Bruce Schneider gave a speech about security [download as ogg theora or spx]. He states that the word security has two meanings. One is the security in reality (how secure something really is) and the feeling of security (how secure somebody feels about something).
He explains why this difference is important and that these two concepts need to be addressed in different ways.
I think the presentations explains and clarifies a lot of phenomenas in the field of security (IT, airlines, …). But I think he should have talked more about how we can take irrational fears from people and to allow them to think about the real security more instead of relying on their feelings of security.
Security is both a feeling and a reality. You can feel secure without actually being secure, and you can be secure even though you don’t feel secure.
In the industry, we tend to discount the feeling in favor of the reality, but the difference between the two is important. It explains why we have so much security theater that doesn’t work, and why so many smart security solutions go unimplemented.
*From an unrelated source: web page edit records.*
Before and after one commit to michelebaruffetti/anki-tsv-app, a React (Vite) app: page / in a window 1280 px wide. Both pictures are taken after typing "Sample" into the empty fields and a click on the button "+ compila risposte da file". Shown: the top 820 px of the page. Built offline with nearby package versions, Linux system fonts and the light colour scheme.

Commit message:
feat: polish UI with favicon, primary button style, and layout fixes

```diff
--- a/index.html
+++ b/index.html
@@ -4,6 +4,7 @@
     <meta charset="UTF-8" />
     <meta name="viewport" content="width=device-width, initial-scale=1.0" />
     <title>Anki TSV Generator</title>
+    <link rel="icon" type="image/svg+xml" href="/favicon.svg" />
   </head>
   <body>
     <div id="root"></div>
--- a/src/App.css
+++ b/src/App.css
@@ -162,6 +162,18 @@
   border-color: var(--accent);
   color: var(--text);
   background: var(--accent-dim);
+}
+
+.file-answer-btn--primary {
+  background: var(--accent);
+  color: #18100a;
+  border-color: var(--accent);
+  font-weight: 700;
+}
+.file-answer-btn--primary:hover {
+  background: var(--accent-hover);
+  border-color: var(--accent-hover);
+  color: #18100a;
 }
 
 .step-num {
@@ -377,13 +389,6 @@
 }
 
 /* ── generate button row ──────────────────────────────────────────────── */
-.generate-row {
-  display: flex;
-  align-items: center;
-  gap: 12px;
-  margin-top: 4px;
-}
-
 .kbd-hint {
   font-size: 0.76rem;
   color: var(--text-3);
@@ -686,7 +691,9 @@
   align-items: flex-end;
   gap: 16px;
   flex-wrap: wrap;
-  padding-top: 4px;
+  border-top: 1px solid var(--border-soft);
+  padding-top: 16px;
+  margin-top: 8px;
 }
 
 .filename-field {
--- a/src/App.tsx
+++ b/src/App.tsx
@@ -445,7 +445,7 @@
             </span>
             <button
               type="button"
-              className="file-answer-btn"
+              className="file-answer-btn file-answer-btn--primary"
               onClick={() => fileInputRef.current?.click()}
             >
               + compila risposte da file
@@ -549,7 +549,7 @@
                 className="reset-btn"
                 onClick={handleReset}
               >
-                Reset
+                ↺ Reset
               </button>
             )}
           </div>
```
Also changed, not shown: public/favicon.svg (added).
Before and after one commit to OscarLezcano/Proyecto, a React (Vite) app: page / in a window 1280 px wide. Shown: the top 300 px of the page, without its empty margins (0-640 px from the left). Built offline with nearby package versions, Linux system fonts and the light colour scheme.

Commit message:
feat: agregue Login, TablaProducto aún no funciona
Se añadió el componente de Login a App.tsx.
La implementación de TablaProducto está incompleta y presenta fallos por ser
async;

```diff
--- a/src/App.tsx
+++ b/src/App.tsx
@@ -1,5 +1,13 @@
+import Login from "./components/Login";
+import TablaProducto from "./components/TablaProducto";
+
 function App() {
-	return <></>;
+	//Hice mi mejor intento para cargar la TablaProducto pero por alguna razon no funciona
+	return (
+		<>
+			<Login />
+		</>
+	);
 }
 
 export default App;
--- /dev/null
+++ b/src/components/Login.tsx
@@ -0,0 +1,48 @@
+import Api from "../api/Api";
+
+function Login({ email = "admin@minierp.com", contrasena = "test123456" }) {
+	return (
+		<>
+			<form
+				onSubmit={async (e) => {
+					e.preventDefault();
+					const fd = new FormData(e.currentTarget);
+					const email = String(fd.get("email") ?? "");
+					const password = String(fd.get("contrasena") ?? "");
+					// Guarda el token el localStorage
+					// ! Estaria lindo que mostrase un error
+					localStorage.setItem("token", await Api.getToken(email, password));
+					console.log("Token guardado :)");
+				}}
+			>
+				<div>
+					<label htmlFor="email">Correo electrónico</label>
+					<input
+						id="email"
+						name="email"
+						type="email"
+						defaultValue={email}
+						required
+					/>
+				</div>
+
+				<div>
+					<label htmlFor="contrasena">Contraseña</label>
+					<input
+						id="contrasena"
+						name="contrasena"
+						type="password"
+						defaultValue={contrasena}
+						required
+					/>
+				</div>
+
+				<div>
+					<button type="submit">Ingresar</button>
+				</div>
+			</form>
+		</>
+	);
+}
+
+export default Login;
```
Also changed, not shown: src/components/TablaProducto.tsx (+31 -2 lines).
Several different fields — behavioral economics, the psychology of decision making, evolutionary biology — shed light on how we perceive security, risk, and cost.
Learn how perception of risk matters and, perhaps more importantly, learn how to design security systems that will actually get used.